- The mobility of the bicycles enables officers to patrol areas more frequently and to move silently in and out of any area.
- Bike patrols can move through areas of congestion with relative ease compared to police cruisers.
- Violators on bicycles can be easily pursued regardless of the route they may take.
- Contact with the community increases with the bicycling officers being more approachable than those in automobiles.
The University of Tennessee of Chattanooga Police Department has made great strides to reinstate the police bicycle patrol program. Putting police officers on bikes is an old concept dating back to around 100 years. The New York Police Department stated bike patrols in an effort to offset the costs of mounted police. Bicycles are less expensive and easier to maintain then horses and the same is true for the modern police vehicle. Over the past decade bike patrol programs have made a huge resurgence due to their increased effectiveness in highly populated areas.
Bike patrol programs have many advantages: an officer becomes more approachable, without the car doors and windows creating a barrier between the officer and the public and allows for more informal interactions. This approachability augments the University of Tennessee at Chattanooga’s commitment towards community policing.
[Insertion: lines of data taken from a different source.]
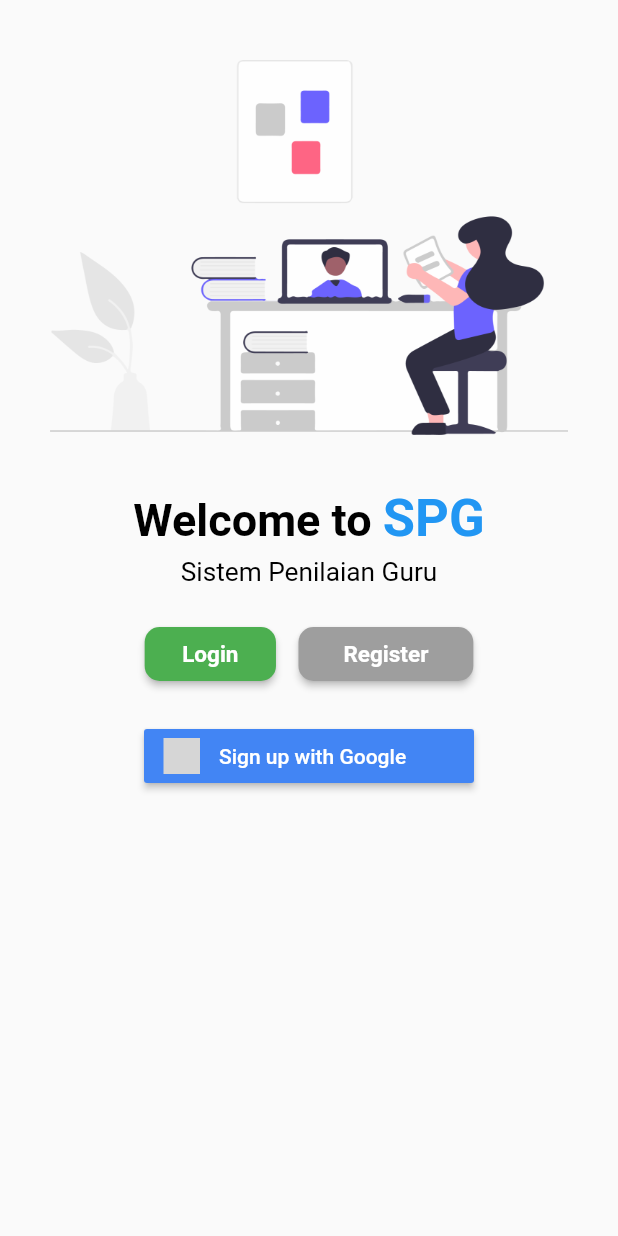
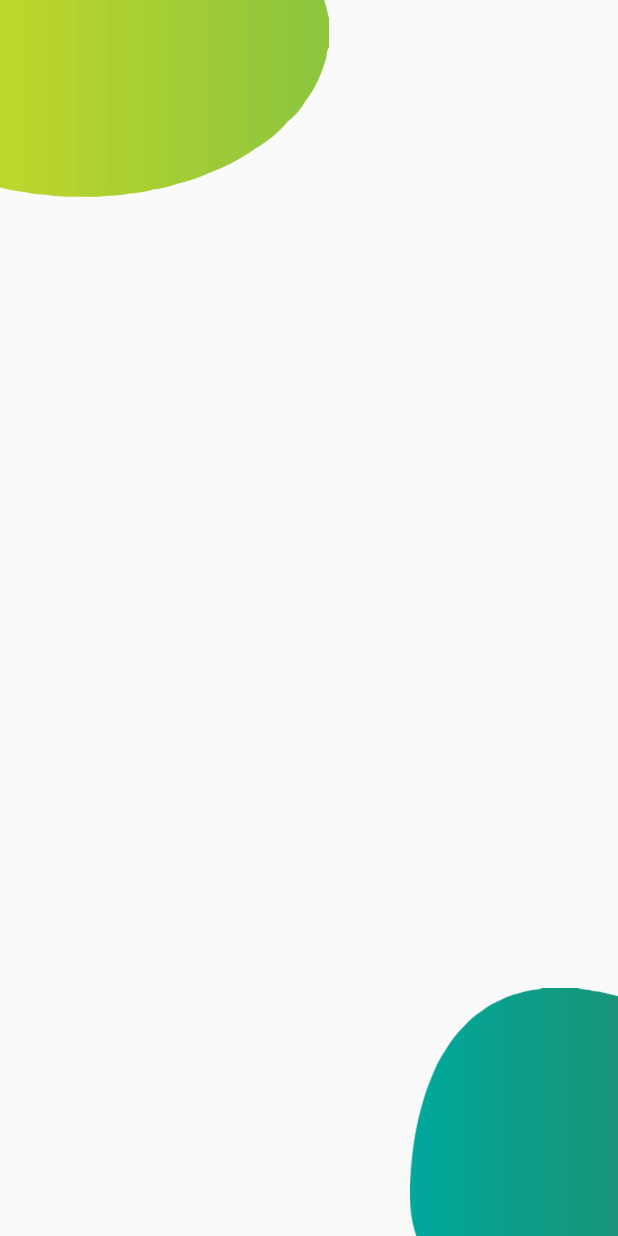
Before and after one commit to Sushi-Oriented/SistemPenilaianGuru, a Flutter app: the screen it shows after launch, after a tap on "Register", on a phone screen of 412 x 824 dp. Run offline on Flutter 3.47's test engine with Material 2 defaults, Android fonts, the phone set to English and light mode, and no system bars; our stand-ins replace flutter_signin_button; grey boxes are pictures that could not be loaded.

Commit message:
Sign up background

```diff
--- /dev/null
+++ b/lib/components/background.dart
@@ -0,0 +1,39 @@
+import 'package:flutter/material.dart';
+
+class Background extends StatelessWidget {
+  final Widget child;
+  const Background({
+    Key key,
+    @required this.child,
+  }) : super(key: key);
+
+  @override
+  Widget build(BuildContext context) {
+    Size size = MediaQuery.of(context).size;
+    return Container(
+        height: size.height,
+        width: double.infinity,
+        child: Stack(
+          alignment: Alignment.center,
+          children: <Widget>[
+            Positioned(
+              top: -120,
+              left: -110,
+              child: Image.asset(
+                'assets/images/shape1.png',
+                width: size.width * 0.8,
+              ),
+            ),
+            Positioned(
+              bottom: -80,
+              right: -150,
+              child: Image.asset(
+                'assets/images/shape2.png',
+                width: size.width * 0.7,
+              ),
+            ),
+            child,
+          ],
+        ));
+  }
+}
--- /dev/null
+++ b/lib/screens/signup/signup_body.dart
@@ -0,0 +1,20 @@
+import 'dart:ui';
+
+import 'package:flutter/material.dart';
+import 'package:spg_test/components/background.dart';
+import 'package:spg_test/screens/signup/signup_screen.dart';
+
+class SignUpBody extends StatelessWidget {
+  const SignUpBody({state}) : _state = state;
+
+  final SignUpScreenState _state;
+
+  @override
+  Widget build(BuildContext context) {
+    return Background(
+      child: Column(
+        children: <Widget>[],
+      ),
+    );
+  }
+}
--- /dev/null
+++ b/lib/screens/signup/signup_screen.dart
@@ -0,0 +1,24 @@
+import 'package:flutter/material.dart';
+import 'signup_body.dart';
+
+class SignUpScreen extends StatefulWidget {
+  static Route route() =>
+      MaterialPageRoute(builder: (context) => SignUpScreen());
+
+  @override
+  SignUpScreenState createState() => SignUpScreenState();
+}
+
+class SignUpScreenState extends State<SignUpScreen> {
+  @override
+  Widget build(BuildContext context) {
+    return WillPopScope(
+      onWillPop: () => Future.value(false),
+      child: SafeArea(
+        child: Scaffold(
+          body: SignUpBody(),
+        ),
+      ),
+    );
+  }
+}
--- a/lib/screens/welcome/welcome_screen.dart
+++ b/lib/screens/welcome/welcome_screen.dart
@@ -1,6 +1,7 @@
 import 'package:flutter/material.dart';
 import 'package:flutter_signin_button/flutter_signin_button.dart'; //Button API
 import 'package:spg_test/screens/login/login_screen.dart';
+import 'package:spg_test/screens/signup/signup_screen.dart';
 
 class WelcomeScreen extends StatefulWidget {
   static Route route() =>
@@ -75,7 +76,13 @@ class WelcomeScreenState extends State<WelcomeScreen> {
                     )),
                 SizedBox(width: 15.0),
                 ElevatedButton(
-                    onPressed: () {},
+                    onPressed: () => {
+                          Navigator.push(
+                            context,
+                            MaterialPageRoute(
+                                builder: (context) => SignUpScreen()),
+                          )
+                        },
                     child: Text(
                       'Register',
                       style: TextStyle(
--- a/pubspec.yaml
+++ b/pubspec.yaml
@@ -51,6 +51,8 @@ flutter:
   assets:
     - assets/images/welcomePic.png
     - assets/images/loginPic.png
+    - assets/images/shape1.png
+    - assets/images/shape2.png
 
   # An image asset can refer to one or more resolution-specific "variants", see
   # https://flutter.dev/assets-and-images/#resolution-aware.
```
Also changed, not shown: assets/images/shape1.png (added), assets/images/shape2.png (added).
The bicycle also attracts young people to Officers, which creates a learning situation for safe riding practices.
A bicycle also has access to areas that a car doesn’t, such as trails, side yards and alleys. This broadens our patrol abilities especially when it comes to pursuing suspects who are on foot. A bicycle is also less obtrusive and more low-key then a patrol car. This allows an Officer to approach a situation without being observed and without as great an interruption in “normal” activity then a car.
In order to become a member of the bike team, the Officer must attend an intensive four day training program. The Training teaches the Officer advanced riding skills, offensive and defensive riding strategies and basic bike maintenance. There are currently three bike Officers, Sergeant Truiett and Field Training Officers Johnson and Soyster. The bike team uses three specially equipped Trek bikes which are able to be used during all shifts and all environments.
The bike patrol program was initiated primarily for crime prevention; however, the department also wishes to use the bike program to promote bike safety and education through presentations and bike safety rodeos. The community and educational aspects of the bike program will be initiated to reinforce bike safety, to encourage children and parents to always wear helmets, you won’t see us without ours, and teach proper care and maintenance. If you are interested in learning about the bike program or organizing a bike rodeo please contact Field Training Officer Soyster at the University of Tennessee at Chattanooga Police Department at 423-425-4357.